Below are some entries; set them all down exactly.

[[ DATA EXCERPTS, beginning ]]

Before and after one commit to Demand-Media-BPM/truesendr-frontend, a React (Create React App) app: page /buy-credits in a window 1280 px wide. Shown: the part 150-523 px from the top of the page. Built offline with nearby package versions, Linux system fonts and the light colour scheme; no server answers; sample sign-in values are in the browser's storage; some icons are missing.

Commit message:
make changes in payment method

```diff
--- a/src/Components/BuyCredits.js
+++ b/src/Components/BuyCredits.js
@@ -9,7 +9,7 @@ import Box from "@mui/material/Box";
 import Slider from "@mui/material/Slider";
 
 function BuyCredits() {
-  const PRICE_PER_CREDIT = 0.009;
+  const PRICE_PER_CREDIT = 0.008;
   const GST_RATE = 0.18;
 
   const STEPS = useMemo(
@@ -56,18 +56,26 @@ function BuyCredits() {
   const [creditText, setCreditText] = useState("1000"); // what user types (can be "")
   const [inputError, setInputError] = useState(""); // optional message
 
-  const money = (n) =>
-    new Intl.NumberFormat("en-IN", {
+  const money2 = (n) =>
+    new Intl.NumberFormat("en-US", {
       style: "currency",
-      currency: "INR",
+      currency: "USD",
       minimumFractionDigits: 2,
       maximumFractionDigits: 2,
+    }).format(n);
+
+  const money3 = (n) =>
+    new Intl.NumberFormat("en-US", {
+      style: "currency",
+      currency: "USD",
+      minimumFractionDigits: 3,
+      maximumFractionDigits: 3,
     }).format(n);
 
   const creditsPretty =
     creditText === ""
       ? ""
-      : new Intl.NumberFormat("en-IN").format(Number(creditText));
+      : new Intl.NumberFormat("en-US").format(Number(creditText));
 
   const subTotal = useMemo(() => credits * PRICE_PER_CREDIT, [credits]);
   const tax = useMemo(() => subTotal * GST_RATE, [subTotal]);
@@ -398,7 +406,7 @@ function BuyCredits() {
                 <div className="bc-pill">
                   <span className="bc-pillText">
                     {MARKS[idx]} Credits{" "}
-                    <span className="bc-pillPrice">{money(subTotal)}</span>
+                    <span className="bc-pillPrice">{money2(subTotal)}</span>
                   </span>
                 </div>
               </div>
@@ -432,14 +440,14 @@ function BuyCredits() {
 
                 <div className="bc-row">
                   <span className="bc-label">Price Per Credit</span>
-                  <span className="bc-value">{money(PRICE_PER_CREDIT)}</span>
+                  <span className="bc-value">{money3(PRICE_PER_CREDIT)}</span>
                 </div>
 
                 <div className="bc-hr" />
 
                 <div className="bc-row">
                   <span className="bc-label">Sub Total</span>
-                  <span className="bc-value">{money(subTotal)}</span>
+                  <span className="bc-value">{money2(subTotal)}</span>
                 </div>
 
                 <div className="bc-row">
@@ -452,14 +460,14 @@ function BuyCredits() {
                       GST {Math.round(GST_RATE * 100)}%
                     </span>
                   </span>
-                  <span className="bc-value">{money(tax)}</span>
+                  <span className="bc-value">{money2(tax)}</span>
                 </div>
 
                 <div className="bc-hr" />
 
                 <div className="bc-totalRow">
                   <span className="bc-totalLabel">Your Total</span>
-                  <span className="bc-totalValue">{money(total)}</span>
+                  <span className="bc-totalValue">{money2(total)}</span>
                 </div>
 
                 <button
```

[[ DATA EXCERPTS, end ]]

## RESPONSE TO THIS EXERCISE
Before and after one commit to Demand-Media-BPM/truesendr-frontend, a React (Create React App) app: page /buy-credits in a window 1280 px wide. Shown: the part 150-523 px from the top of the page. Built offline with nearby package versions, Linux system fonts and the light colour scheme; no server answers; sample sign-in values are in the browser's storage; some icons are missing.

Commit message:
make changes in payment method

```diff
--- a/src/Components/BuyCredits.js
+++ b/src/Components/BuyCredits.js
@@ -9,7 +9,7 @@ import Box from "@mui/material/Box";
 import Slider from "@mui/material/Slider";
 
 function BuyCredits() {
-  const PRICE_PER_CREDIT = 0.009;
+  const PRICE_PER_CREDIT = 0.008;
   const GST_RATE = 0.18;
 
   const STEPS = useMemo(
@@ -56,18 +56,26 @@ function BuyCredits() {
   const [creditText, setCreditText] = useState("1000"); // what user types (can be "")
   const [inputError, setInputError] = useState(""); // optional message
 
-  const money = (n) =>
-    new Intl.NumberFormat("en-IN", {
+  const money2 = (n) =>
+    new Intl.NumberFormat("en-US", {
       style: "currency",
-      currency: "INR",
+      currency: "USD",
       minimumFractionDigits: 2,
       maximumFractionDigits: 2,
+    }).format(n);
+
+  const money3 = (n) =>
+    new Intl.NumberFormat("en-US", {
+      style: "currency",
+      currency: "USD",
+      minimumFractionDigits: 3,
+      maximumFractionDigits: 3,
     }).format(n);
 
   const creditsPretty =
     creditText === ""
       ? ""
-      : new Intl.NumberFormat("en-IN").format(Number(creditText));
+      : new Intl.NumberFormat("en-US").format(Number(creditText));
 
   const subTotal = useMemo(() => credits * PRICE_PER_CREDIT, [credits]);
   const tax = useMemo(() => subTotal * GST_RATE, [subTotal]);
@@ -398,7 +406,7 @@ function BuyCredits() {
                 <div className="bc-pill">
                   <span className="bc-pillText">
                     {MARKS[idx]} Credits{" "}
-                    <span className="bc-pillPrice">{money(subTotal)}</span>
+                    <span className="bc-pillPrice">{money2(subTotal)}</span>
                   </span>
                 </div>
               </div>
@@ -432,14 +440,14 @@ function BuyCredits() {
 
                 <div className="bc-row">
                   <span className="bc-label">Price Per Credit</span>
-                  <span className="bc-value">{money(PRICE_PER_CREDIT)}</span>
+                  <span className="bc-value">{money3(PRICE_PER_CREDIT)}</span>
                 </div>
 
                 <div className="bc-hr" />
 
                 <div className="bc-row">
                   <span className="bc-label">Sub Total</span>
-                  <span className="bc-value">{money(subTotal)}</span>
+                  <span className="bc-value">{money2(subTotal)}</span>
                 </div>
 
                 <div className="bc-row">
@@ -452,14 +460,14 @@ function BuyCredits() {
                       GST {Math.round(GST_RATE * 100)}%
                     </span>
                   </span>
-                  <span className="bc-value">{money(tax)}</span>
+                  <span className="bc-value">{money2(tax)}</span>
                 </div>
 
                 <div className="bc-hr" />
 
                 <div className="bc-totalRow">
                   <span className="bc-totalLabel">Your Total</span>
-                  <span className="bc-totalValue">{money(total)}</span>
+                  <span className="bc-totalValue">{money2(total)}</span>
                 </div>
 
                 <button
```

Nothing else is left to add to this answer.